“I want to make one thing clear: we women in Lebanon are NOT victims. Our tenacity and resilience, which we have gained through our own process of self-empowerment, allow us to continue waging a battle against patriarchy, which exists across the world and in many different religious contexts.”
The NGOs signing below express their worry and extreme anger from the Personal Status Law decree project that counselor Abdallah El Baga, president of the Family Appeal Court, presented under title "number 25 January" for year 2011 to Prime Minister, Essam Sharaf. The project includes 7 articles, where El Baga demands in the first one, the cancellation of (El Khol'), and in the third article he demands that a mother's custody would end when the male child reaches 7 years old and female child reaches 10 years old. In article four he demands, that the father has sole educational guardianship and in case that the foster mother is inflicted she should go to court. In article five, he talks about enforcing wife obedience by coercive force in case that the wife doesn't object to the warning in time, or that a finale verdict has been issued in addition to the cessation of her alimony till she is back to obedience.

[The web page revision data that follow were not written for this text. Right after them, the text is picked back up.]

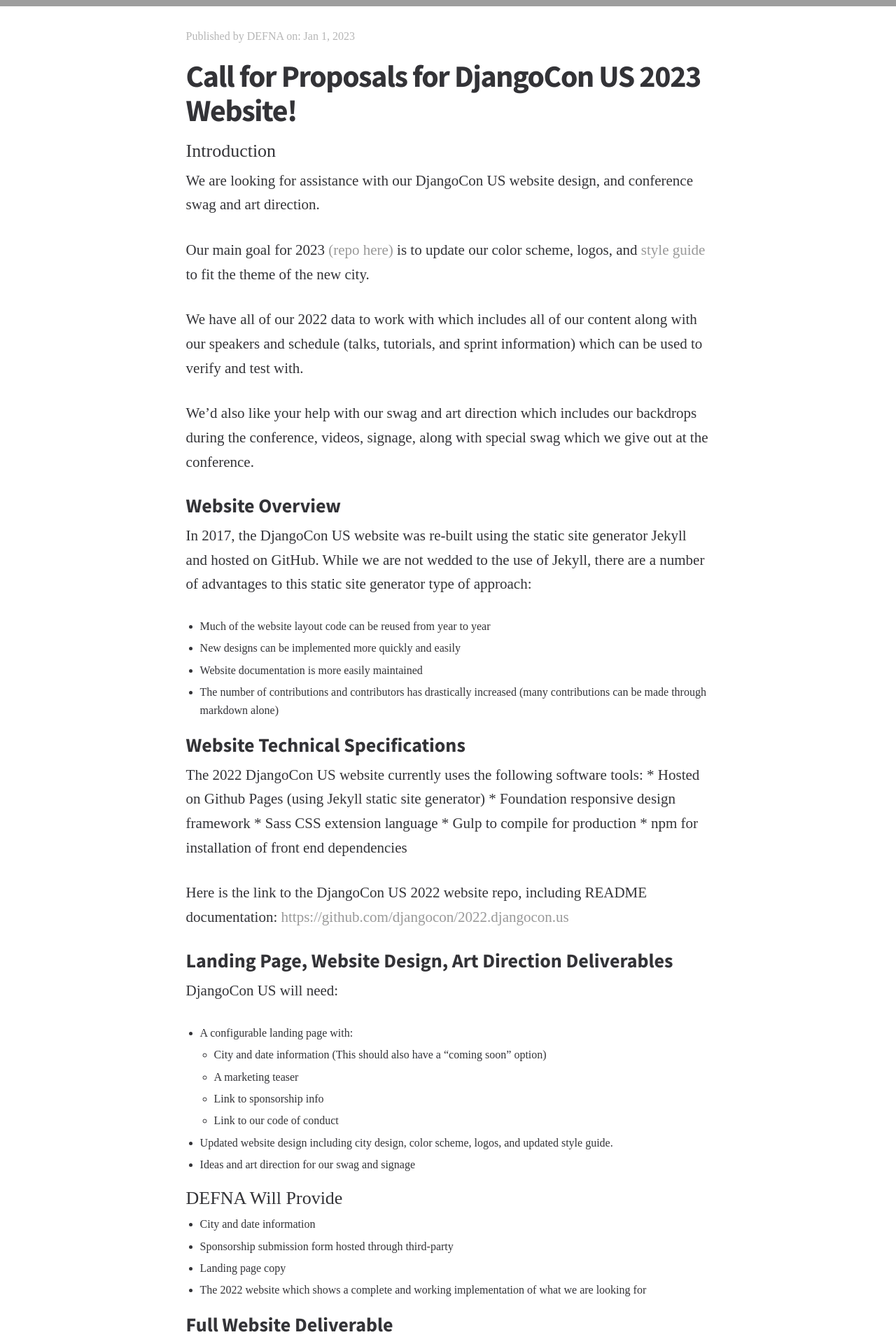
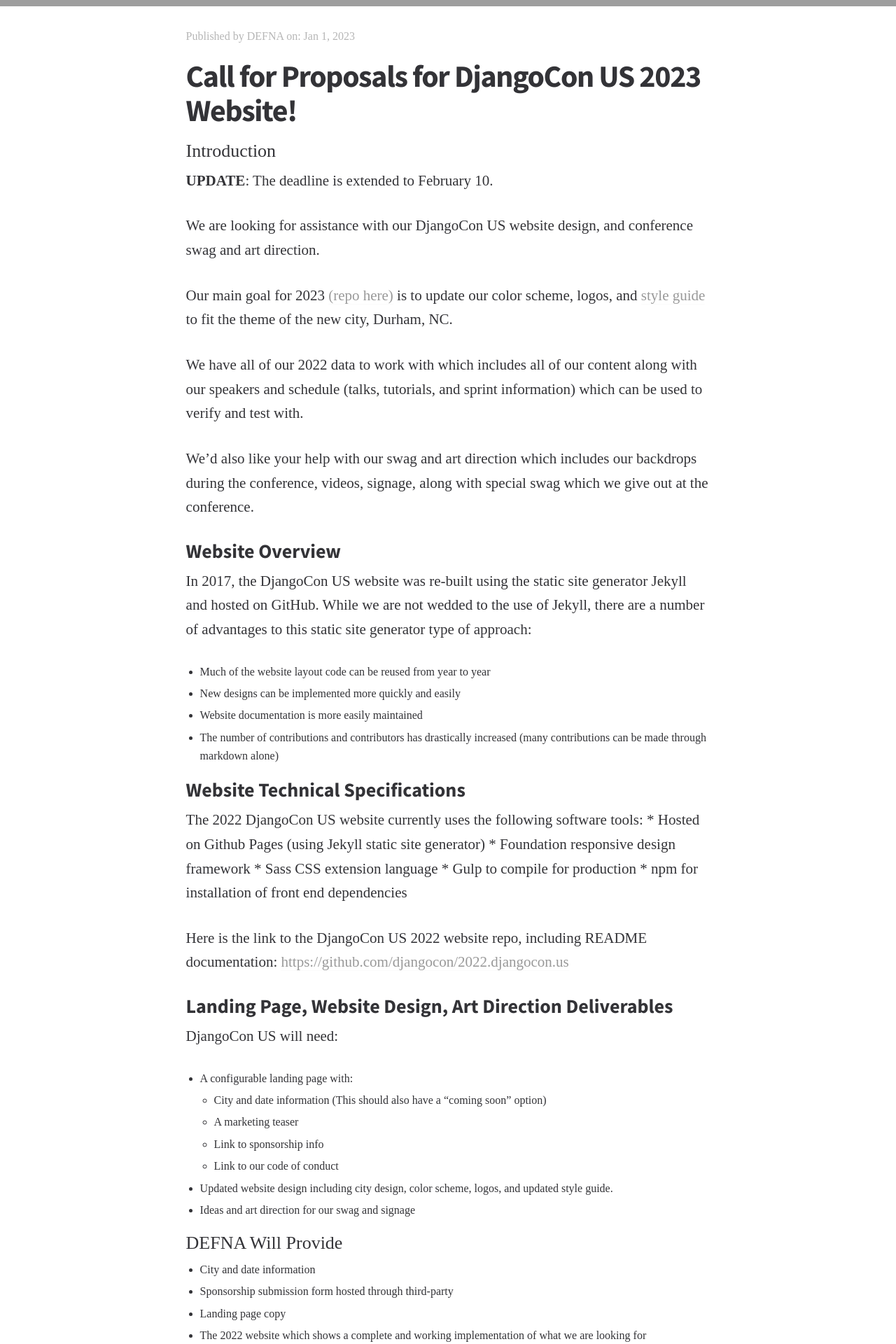
Before and after one commit to DEFNA/defna.org, a Jekyll site: the page built from _posts/2023-01-01-call-for-proposals-for-djangocon-2023-website.md, in a window 1280 px wide. Shown: the part 451-2371 px from the top of the page at 70% size. Built offline with Jekyll 4.4.1, drawn with Linux system fonts in a browser that asks for light colours; some of the changed text lies outside the part shown; grey boxes are pictures that could not be loaded.

Commit message:
📅 Extend the CFP deadline to 2/10/23

```diff
--- a/_posts/2023-01-01-call-for-proposals-for-djangocon-2023-website.md
+++ b/_posts/2023-01-01-call-for-proposals-for-djangocon-2023-website.md
@@ -15,9 +15,11 @@
 
 ### Introduction
 
+**UPDATE**: The deadline is extended to February 10.
+
 We are looking for assistance with our DjangoCon US website design, and conference swag and art direction.
 
-Our main goal for 2023 [(repo here)](https://github.com/djangocon/2023.djangocon.us) is to update our color scheme, logos, and [style guide](https://2022.djangocon.us/styleguide/) to fit the theme of the new city.
+Our main goal for 2023 [(repo here)](https://github.com/djangocon/2023.djangocon.us) is to update our color scheme, logos, and [style guide](https://2022.djangocon.us/styleguide/) to fit the theme of the new city, Durham, NC.
 
 We have all of our 2022 data to work with which includes all of our content along with our speakers and schedule (talks, tutorials, and sprint information) which can be used to verify and test with.
 
@@ -80,8 +82,8 @@
 ## CFP Timeline
 
 1. Call for proposals opens: January 7, 2023
-2. Deadline to submit proposal: January 31, 2023
-3. Decision: February 11, 2023
+2. Deadline to submit proposal: February 10, 2023
+3. Decision: February 16, 2023
 
 ## Submission Instructions
 
```
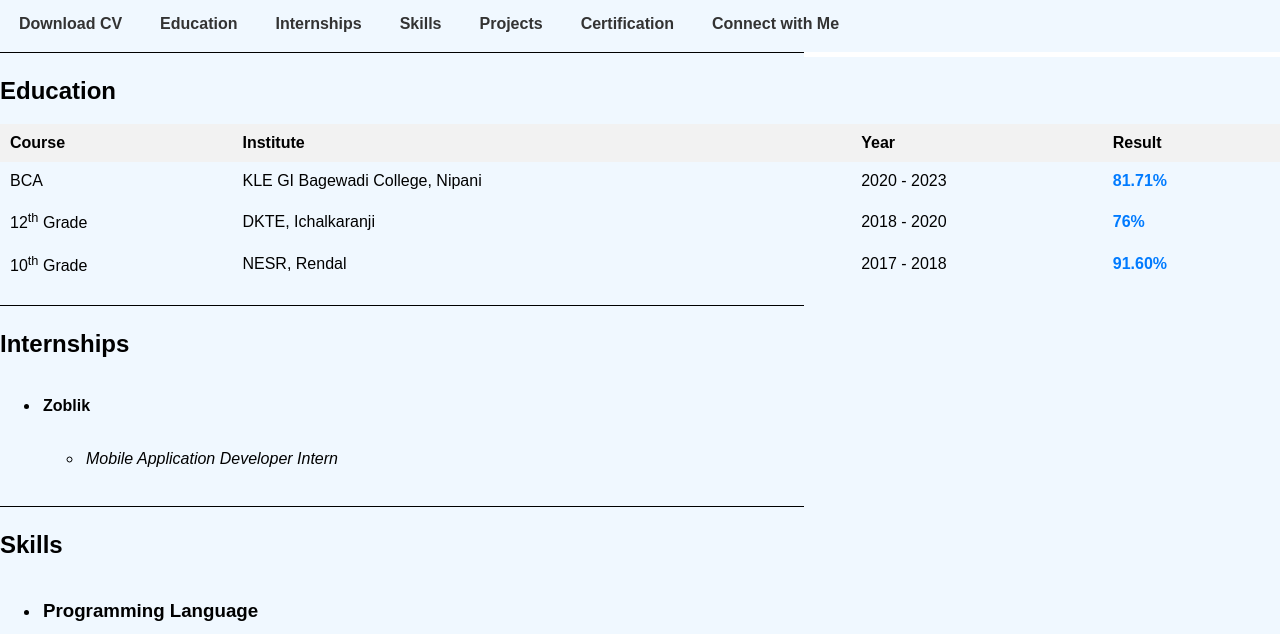
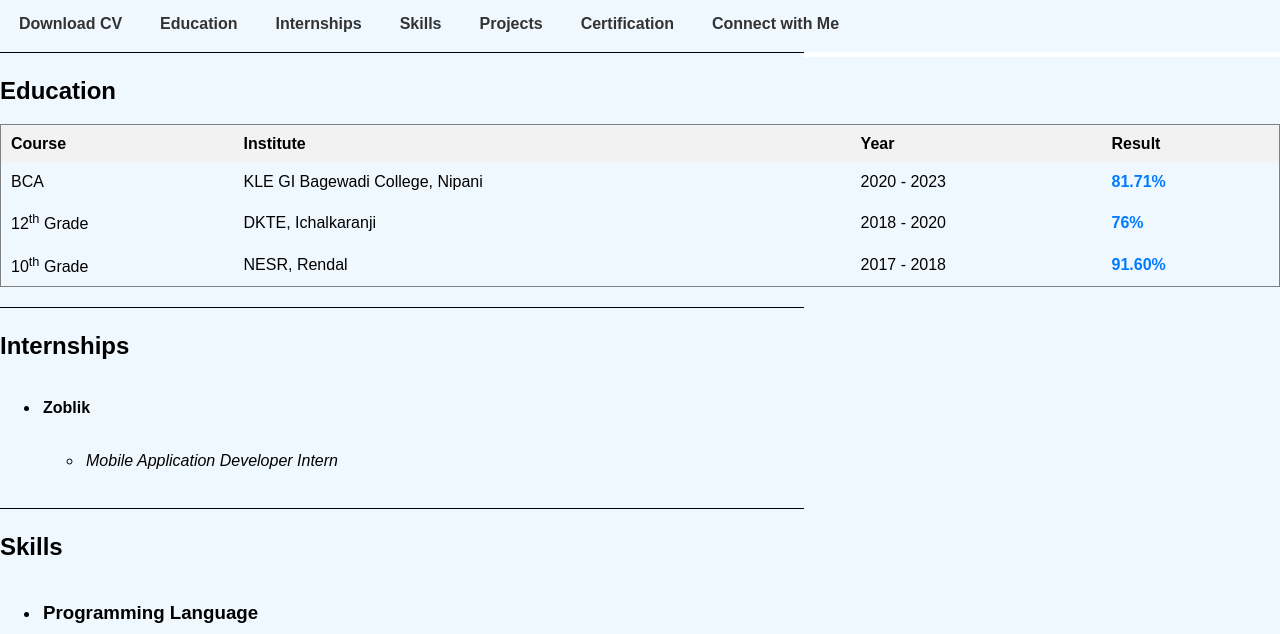
Before and after one commit to suraj-khot-19/suraj, a plain HTML site: page index.html in a window 1280 px wide. Shown: the part 166-800 px from the top of the page. Drawn offline with Linux system fonts and the light colour scheme; a script that the page names is missing.

Commit message:
Update style.css

```diff
--- a/style.css
+++ b/style.css
@@ -75,6 +75,7 @@ nav ul li {
 .table-hover {
   width: 100%;
   border-collapse: collapse;
+    border : 1px solid grey;
 }
 
 /* Style for table headers */
```
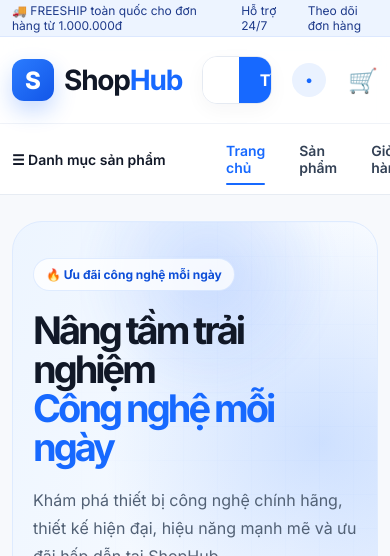
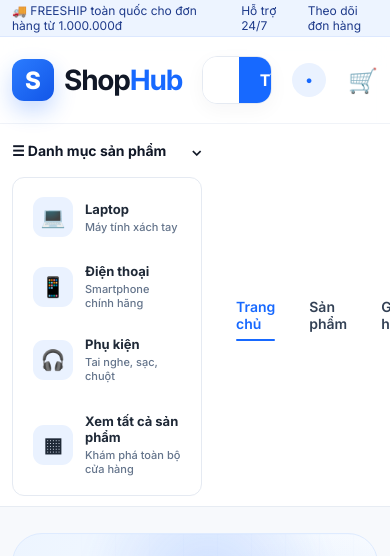
Before and after one commit to woan1/NHOM_BX, a React app in the folder frontend/: page / in a window 390 px wide. Shown: the top 556 px of the page. Built offline with nearby package versions, Linux system fonts and the light colour scheme; no server answers; the HTML template or start-up script is replaced by a standard one.

Commit message:
Update category menu and mobile product section

```diff
--- a/frontend/src/HomePage.css
+++ b/frontend/src/HomePage.css
@@ -2336,3 +2336,154 @@ a {
       );
   }
 }
+
+
+/* ===== CATEGORY DROPDOWN MENU ===== */
+.category-menu-wrapper {
+  position: relative;
+  display: flex;
+  align-items: center;
+}
+
+.main-nav .category-menu {
+  min-width: 190px;
+  padding: 18px 0;
+  display: inline-flex;
+  align-items: center;
+  gap: 8px;
+  color: var(--text);
+  font-weight: 700;
+}
+
+.category-menu-chevron {
+  margin-left: 2px;
+  font-size: 14px;
+  transition: transform 0.22s ease;
+}
+
+.category-menu-wrapper:hover .category-menu-chevron {
+  transform: rotate(180deg);
+}
+
+.category-dropdown {
+  position: absolute;
+  top: calc(100% - 2px);
+  left: 0;
+  z-index: 3000;
+  width: 280px;
+  padding: 10px;
+  display: flex;
+  flex-direction: column;
+  gap: 4px;
+  background: #fff;
+  border: 1px solid var(--border);
+  border-radius: 16px;
+  box-shadow: 0 18px 45px rgba(15, 23, 42, 0.14);
+
+  opacity: 0;
+  visibility: hidden;
+  pointer-events: none;
+  transform: translateY(10px);
+  transition:
+    opacity 0.2s ease,
+    transform 0.2s ease,
+    visibility 0.2s ease;
+}
+
+.category-menu-wrapper:hover .category-dropdown,
+.category-menu-wrapper:focus-within .category-dropdown {
+  opacity: 1;
+  visibility: visible;
+  pointer-events: auto;
+  transform: translateY(0);
+}
+
+.category-dropdown a {
+  position: relative;
+  min-height: 64px;
+  padding: 11px 12px !important;
+  display: flex;
+  align-items: center;
+  gap: 12px;
+  color: #1f2937 !important;
+  border-radius: 12px;
+  transition:
+    background 0.2s ease,
+    color 0.2s ease,
+    transform 0.2s ease;
+}
+
+.category-dropdown a::after {
+  display: none !important;
+}
+
+.category-dropdown a:hover {
+  color: var(--primary) !important;
+  background: #f3f7ff;
+  transform: translateX(3px);
+}
+
+.category-dropdown-icon {
+  width: 40px;
+  height: 40px;
+  display: grid;
+  place-items: center;
+  flex-shrink: 0;
+  font-size: 20px;
+  background: var(--primary-soft);
+  border-radius: 11px;
+}
+
+.category-dropdown a div {
+  display: flex;
+  flex-direction: column;
+  min-width: 0;
+}
+
+.category-dropdown a strong {
+  font-size: 13px;
+  font-weight: 700;
+}
+
+.category-dropdown a small {
+  margin-top: 3px;
+  color: var(--muted);
+  font-size: 11px;
+  font-weight: 500;
+}
+
+.category-dropdown-all {
+  margin-top: 4px;
+  border-top: 1px solid var(--border);
+  border-radius: 0 0 12px 12px !important;
+}
+
+@media (max-width: 900px) {
+  .category-menu-wrapper {
+    width: 100%;
+    display: block;
+  }
+
+  .main-nav .category-menu {
+    width: 100%;
+    justify-content: space-between;
+  }
+
+  .category-dropdown {
+    position: static;
+    width: 100%;
+    margin: 0 0 10px;
+    padding: 8px;
+    box-shadow: none;
+    border-radius: 12px;
+
+    opacity: 1;
+    visibility: visible;
+    pointer-events: auto;
+    transform: none;
+  }
+
+  .category-dropdown a {
+    min-height: 58px;
+  }
+}
--- a/frontend/src/HomePage.jsx
+++ b/frontend/src/HomePage.jsx
@@ -306,9 +306,63 @@ function HomePage() {
 
         <div className="nav-wrap">
           <nav className={`container main-nav ${menuOpen ? "open" : ""}`}>
-            <Link className="category-menu" to="/products">
+            <div className="category-menu-wrapper">
+              <button
+                type="button"
+                className="category-menu"
+                aria-label="Danh mục sản phẩm"
+              >
                 ☰ Danh mục sản phẩm
+                <span className="category-menu-chevron">⌄</span>
+              </button>
+
+              <div className="category-dropdown">
+                <Link
+                  to="/products?category=Laptop"
+                  onClick={() => setMenuOpen(false)}
+                >
+                  <span className="category-dropdown-icon">💻</span>
+                  <div>
+                    <strong>Laptop</strong>
+                    <small>Máy tính xách tay</small>
+                  </div>
                 </Link>
+
+                <Link
+                  to="/products?category=Phone"
+                  onClick={() => setMenuOpen(false)}
+                >
+                  <span className="category-dropdown-icon">📱</span>
+                  <div>
+                    <strong>Điện thoại</strong>
+                    <small>Smartphone chính hãng</small>
+                  </div>
+                </Link>
+
+                <Link
+                  to="/products?category=Accessory"
+                  onClick={() => setMenuOpen(false)}
+                >
+                  <span className="category-dropdown-icon">🎧</span>
+                  <div>
+                    <strong>Phụ kiện</strong>
+                    <small>Tai nghe, sạc, chuột</small>
+                  </div>
+                </Link>
+
+                <Link
+                  to="/products"
+                  className="category-dropdown-all"
+                  onClick={() => setMenuOpen(false)}
+                >
+                  <span className="category-dropdown-icon">▦</span>
+                  <div>
+                    <strong>Xem tất cả sản phẩm</strong>
+                    <small>Khám phá toàn bộ cửa hàng</small>
+                  </div>
+                </Link>
+              </div>
+            </div>
 
             <Link className="active" to="/" onClick={() => setMenuOpen(false)}>
               Trang chủ
@@ -730,21 +784,42 @@ function HomePage() {
             </article>
 
             <div className="mini-product-grid">
-              {(phoneProducts.length
-                ? phoneProducts
-                : accessoryProducts.length
-                ? accessoryProducts
-                : products.slice(0, 4)
-              ).map((product) => (
-                <article className="mini-product-card" key={`phone-${product.id}`}>
+              {[
+                ...phoneProducts,
+                ...accessoryProducts.filter(
+                  (accessory) =>
+                    !phoneProducts.some((phone) => phone.id === accessory.id)
+                ),
+                ...products.filter(
+                  (product) =>
+                    !phoneProducts.some((phone) => phone.id === product.id) &&
+                    !accessoryProducts.some(
+                      (accessory) => accessory.id === product.id
+                    )
+                ),
+              ]
+                .slice(0, 2)
+                .map((product) => (
+                  <article
+                    className="mini-product-card"
+                    key={`phone-${product.id}`}
+                  >
                     <Link to={`/products/${product.id}`}>
                       <img
-                      src={product.image_url || product.image || FALLBACK_IMAGE}
+                        src={
+                          product.image_url ||
+                          product.image ||
+                          FALLBACK_IMAGE
+                        }
                         alt={product.name}
                         onError={handleImageError}
                       />
                     </Link>
-                  <Link to={`/products/${product.id}`}>{product.name}</Link>
+
+                    <Link to={`/products/${product.id}`}>
+                      {product.name}
+                    </Link>
+
                     <strong>
                       {Number(product.price || 0).toLocaleString("vi-VN")}đ
                     </strong>
```
Lines whose indentation alone changed are shown as unchanged.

Ces derniers mois, des mères de famille de différents horizons, pour la plupart des femmes mariées, ont sollicité Liberté sur un sujet peu médiatisé, lié à leur droit de tutelle sur les enfants, mais qui semble les affecter sérieusement, voire les humilier. Comme les questions de ces femmes étaient très précises, nous avons jugé utile de nous rapprocher d’une avocate, Maître Nadia Aït Zaï, pour en savoir plus sur le thème, en relation avec les textes en vigueur, et pour tenter de répondre à certaines de leurs préoccupations.
The controversial Family Protection bill was dealt a blow at the Islamic parliament today as one of its articles outlining legal registration of "temporary marriages" was voted down. ILNA reports that Article 21 of the new bill failed to pass through the parliament with only 45 votes in favour of it. The article was one of the points women’s rights activists objected to in the so-called Family Protection bill.
BAHRAINI women are losing battles in court due to a lack of awareness of their rights, according to a leading social worker. Their ignorance about Sharia law often allows cases to be ruled in favour of their husbands, said Bahrain Women Union (BWU) family counsellor Hanan Abdulla. "Due to them not knowing the laws and legislation regarding family matters, they become hopeless in front judges at Sharia Courts," she said. "This leads them to lose their cases, even though they could have easily won if they were more aware of their rights." Ms Abdulla is trying to turn the situation around working at the BWU's legal department to give women advice and counselling on domestic cases.
The Protection Project at The Johns Hopkins University School of Advanced International Studies, in cooperation with the Alexandria University Faculty of Law in Alexandria, Egypt, will be hosting a conference on “Women’s Rights in Egypt and Arab States,” which will take place December 1 – 2, 2010 at the Helnan Palestine Hotel in Alexandria, Egypt. The conference will bring together professors of law, religion and social sciences and representatives from NGOs and other elements of civil society to discuss a broad array of topics related to the rights of women in the Arab world, including Islamic law, personal status and family laws, and labor and political rights, among others.
A national survey of the political, economic, social and legal status of women in Morocco released today by the International Foundation for Electoral Systems (IFES) and the Institute for Women’s Policy Research (IWPR) shows a mixed picture of women’s status in the region.